■ **Exercise**
The answer is every line of the records that holds the word "outline", copied in full.

Screenshot and code edit data
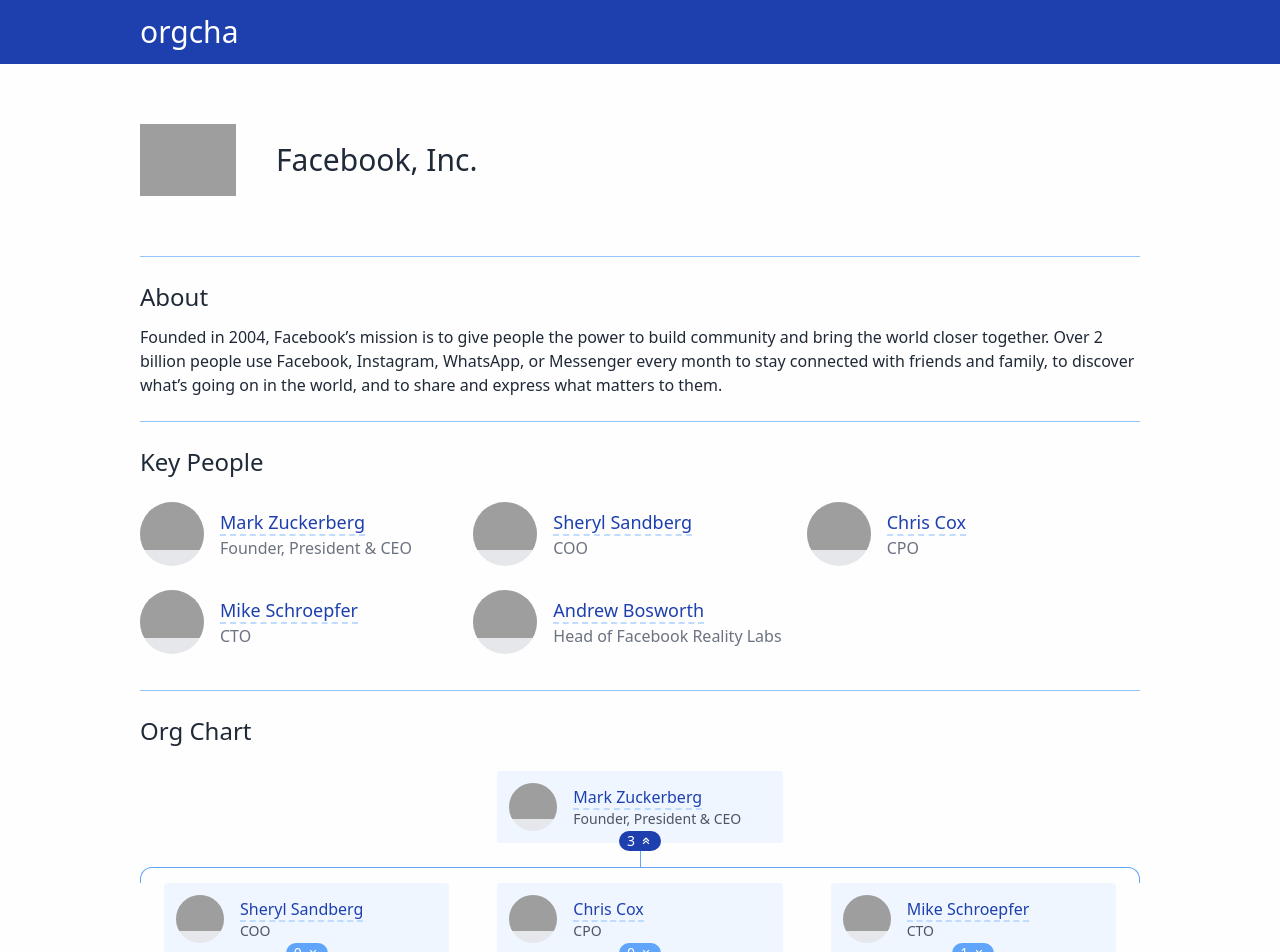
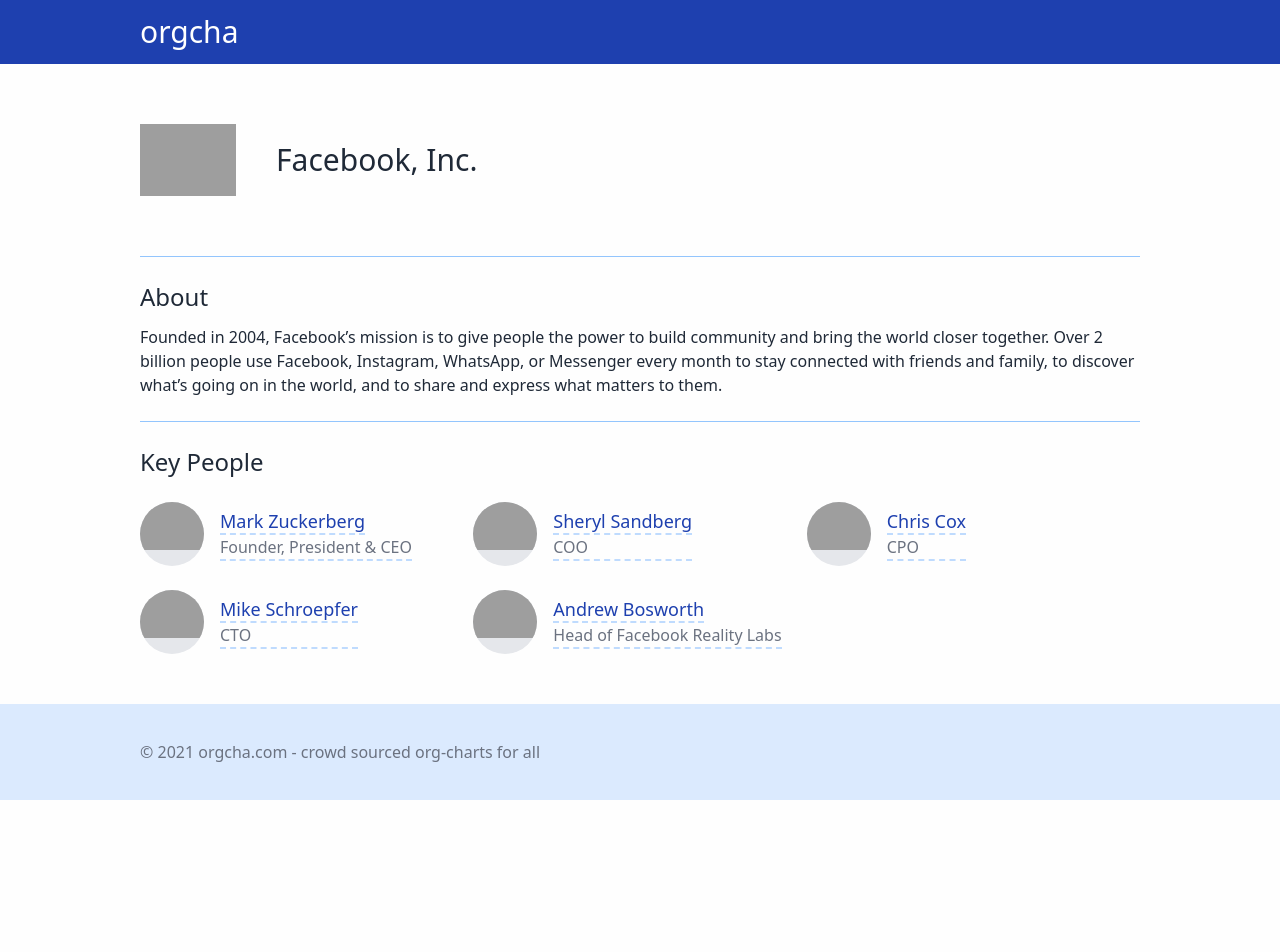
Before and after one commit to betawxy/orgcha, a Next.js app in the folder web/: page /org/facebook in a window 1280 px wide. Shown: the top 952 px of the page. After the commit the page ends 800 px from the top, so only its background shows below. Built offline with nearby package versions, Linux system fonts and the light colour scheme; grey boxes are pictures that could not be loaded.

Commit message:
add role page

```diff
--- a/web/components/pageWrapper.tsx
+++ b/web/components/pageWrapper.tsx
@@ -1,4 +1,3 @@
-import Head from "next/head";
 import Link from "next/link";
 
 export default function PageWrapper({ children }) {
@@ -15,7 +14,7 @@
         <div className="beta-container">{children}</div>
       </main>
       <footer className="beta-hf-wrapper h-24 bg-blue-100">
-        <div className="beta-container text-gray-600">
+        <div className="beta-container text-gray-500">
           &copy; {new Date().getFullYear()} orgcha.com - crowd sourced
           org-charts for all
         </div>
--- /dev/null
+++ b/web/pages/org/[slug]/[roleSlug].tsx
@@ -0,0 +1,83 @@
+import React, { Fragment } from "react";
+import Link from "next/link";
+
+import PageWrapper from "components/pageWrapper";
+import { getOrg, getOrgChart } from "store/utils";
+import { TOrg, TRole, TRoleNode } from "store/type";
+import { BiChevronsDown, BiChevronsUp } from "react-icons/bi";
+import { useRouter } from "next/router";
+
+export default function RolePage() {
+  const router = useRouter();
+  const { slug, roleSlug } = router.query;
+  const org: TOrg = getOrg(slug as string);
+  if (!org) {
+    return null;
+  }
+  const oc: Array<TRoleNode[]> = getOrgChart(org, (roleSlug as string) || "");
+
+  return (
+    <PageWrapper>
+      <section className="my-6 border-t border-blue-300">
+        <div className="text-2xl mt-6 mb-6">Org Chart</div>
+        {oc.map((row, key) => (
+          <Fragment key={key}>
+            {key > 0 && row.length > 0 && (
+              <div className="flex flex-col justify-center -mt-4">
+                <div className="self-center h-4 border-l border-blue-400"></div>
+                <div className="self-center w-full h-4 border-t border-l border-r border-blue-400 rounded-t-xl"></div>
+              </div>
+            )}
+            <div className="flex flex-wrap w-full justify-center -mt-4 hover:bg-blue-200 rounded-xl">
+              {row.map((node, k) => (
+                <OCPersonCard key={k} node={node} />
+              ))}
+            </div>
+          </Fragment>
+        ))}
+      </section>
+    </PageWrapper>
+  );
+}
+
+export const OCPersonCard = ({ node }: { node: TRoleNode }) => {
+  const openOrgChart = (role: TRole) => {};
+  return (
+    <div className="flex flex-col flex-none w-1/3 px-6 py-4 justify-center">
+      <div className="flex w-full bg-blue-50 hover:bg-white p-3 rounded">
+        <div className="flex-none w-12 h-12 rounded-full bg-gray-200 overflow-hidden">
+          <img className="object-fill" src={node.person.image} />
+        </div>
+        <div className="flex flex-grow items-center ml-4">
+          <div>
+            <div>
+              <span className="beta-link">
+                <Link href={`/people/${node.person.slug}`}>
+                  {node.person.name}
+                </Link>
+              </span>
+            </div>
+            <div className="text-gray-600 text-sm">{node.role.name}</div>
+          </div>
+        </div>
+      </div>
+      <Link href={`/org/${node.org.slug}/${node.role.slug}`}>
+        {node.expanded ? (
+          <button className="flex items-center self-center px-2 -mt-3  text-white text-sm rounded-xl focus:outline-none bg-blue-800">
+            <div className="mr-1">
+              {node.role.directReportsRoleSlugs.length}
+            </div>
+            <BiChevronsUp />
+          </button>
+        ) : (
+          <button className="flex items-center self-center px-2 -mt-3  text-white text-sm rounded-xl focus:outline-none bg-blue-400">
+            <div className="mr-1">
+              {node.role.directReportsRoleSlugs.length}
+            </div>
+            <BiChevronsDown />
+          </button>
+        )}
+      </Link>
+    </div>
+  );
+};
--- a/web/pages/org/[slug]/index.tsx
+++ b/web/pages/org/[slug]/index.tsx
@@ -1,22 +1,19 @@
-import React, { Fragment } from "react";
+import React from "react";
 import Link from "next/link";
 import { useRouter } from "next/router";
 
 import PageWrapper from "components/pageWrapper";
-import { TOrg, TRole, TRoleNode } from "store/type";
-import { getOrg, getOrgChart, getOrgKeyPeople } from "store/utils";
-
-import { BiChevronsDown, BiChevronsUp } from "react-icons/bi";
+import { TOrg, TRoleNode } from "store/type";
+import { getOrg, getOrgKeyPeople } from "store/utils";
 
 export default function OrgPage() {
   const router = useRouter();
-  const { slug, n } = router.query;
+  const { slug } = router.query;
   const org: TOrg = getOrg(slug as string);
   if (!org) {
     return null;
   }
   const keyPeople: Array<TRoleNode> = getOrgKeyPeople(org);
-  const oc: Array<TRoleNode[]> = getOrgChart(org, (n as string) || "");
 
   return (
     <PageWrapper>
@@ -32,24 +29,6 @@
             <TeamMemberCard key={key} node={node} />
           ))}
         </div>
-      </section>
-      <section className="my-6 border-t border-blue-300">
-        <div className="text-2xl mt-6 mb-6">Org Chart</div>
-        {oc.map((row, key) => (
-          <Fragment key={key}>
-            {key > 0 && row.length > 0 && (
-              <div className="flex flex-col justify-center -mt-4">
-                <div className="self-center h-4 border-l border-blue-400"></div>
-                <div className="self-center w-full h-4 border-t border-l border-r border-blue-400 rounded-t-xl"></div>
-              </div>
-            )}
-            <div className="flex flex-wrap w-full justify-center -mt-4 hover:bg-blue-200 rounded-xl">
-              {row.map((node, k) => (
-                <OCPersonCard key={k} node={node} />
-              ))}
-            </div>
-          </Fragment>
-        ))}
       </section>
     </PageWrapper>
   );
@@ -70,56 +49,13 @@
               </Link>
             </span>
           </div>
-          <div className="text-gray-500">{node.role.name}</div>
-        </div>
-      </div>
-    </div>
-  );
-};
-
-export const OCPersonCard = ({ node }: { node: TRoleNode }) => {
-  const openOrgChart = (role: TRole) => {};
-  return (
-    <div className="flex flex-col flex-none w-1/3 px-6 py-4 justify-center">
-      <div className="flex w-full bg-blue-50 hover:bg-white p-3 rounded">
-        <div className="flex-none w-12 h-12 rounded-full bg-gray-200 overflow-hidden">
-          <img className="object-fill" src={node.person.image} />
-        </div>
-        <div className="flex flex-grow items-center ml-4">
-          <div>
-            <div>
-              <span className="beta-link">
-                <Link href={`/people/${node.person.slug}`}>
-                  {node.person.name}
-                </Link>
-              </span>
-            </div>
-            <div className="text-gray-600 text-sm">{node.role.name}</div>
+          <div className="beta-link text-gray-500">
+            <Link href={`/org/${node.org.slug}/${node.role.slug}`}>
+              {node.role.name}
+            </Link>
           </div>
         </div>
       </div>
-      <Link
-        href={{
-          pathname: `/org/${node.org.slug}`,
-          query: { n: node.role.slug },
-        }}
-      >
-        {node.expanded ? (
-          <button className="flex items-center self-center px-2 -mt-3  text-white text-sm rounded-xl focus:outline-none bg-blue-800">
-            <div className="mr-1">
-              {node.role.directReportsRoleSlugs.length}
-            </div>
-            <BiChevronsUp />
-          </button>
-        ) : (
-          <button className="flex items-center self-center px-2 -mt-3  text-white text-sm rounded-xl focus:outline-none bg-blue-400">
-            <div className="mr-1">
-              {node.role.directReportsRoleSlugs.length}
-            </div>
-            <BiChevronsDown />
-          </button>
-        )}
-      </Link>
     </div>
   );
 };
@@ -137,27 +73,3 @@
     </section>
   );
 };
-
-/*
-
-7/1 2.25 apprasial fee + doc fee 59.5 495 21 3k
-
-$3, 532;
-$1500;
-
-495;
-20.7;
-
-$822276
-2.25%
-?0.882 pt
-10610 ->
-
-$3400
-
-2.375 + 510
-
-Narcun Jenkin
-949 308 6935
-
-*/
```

■ **Answer section**
+          <button className="flex items-center self-center px-2 -mt-3  text-white text-sm rounded-xl focus:outline-none bg-blue-800">
+          <button className="flex items-center self-center px-2 -mt-3  text-white text-sm rounded-xl focus:outline-none bg-blue-400">
-          <button className="flex items-center self-center px-2 -mt-3  text-white text-sm rounded-xl focus:outline-none bg-blue-800">
-          <button className="flex items-center self-center px-2 -mt-3  text-white text-sm rounded-xl focus:outline-none bg-blue-400">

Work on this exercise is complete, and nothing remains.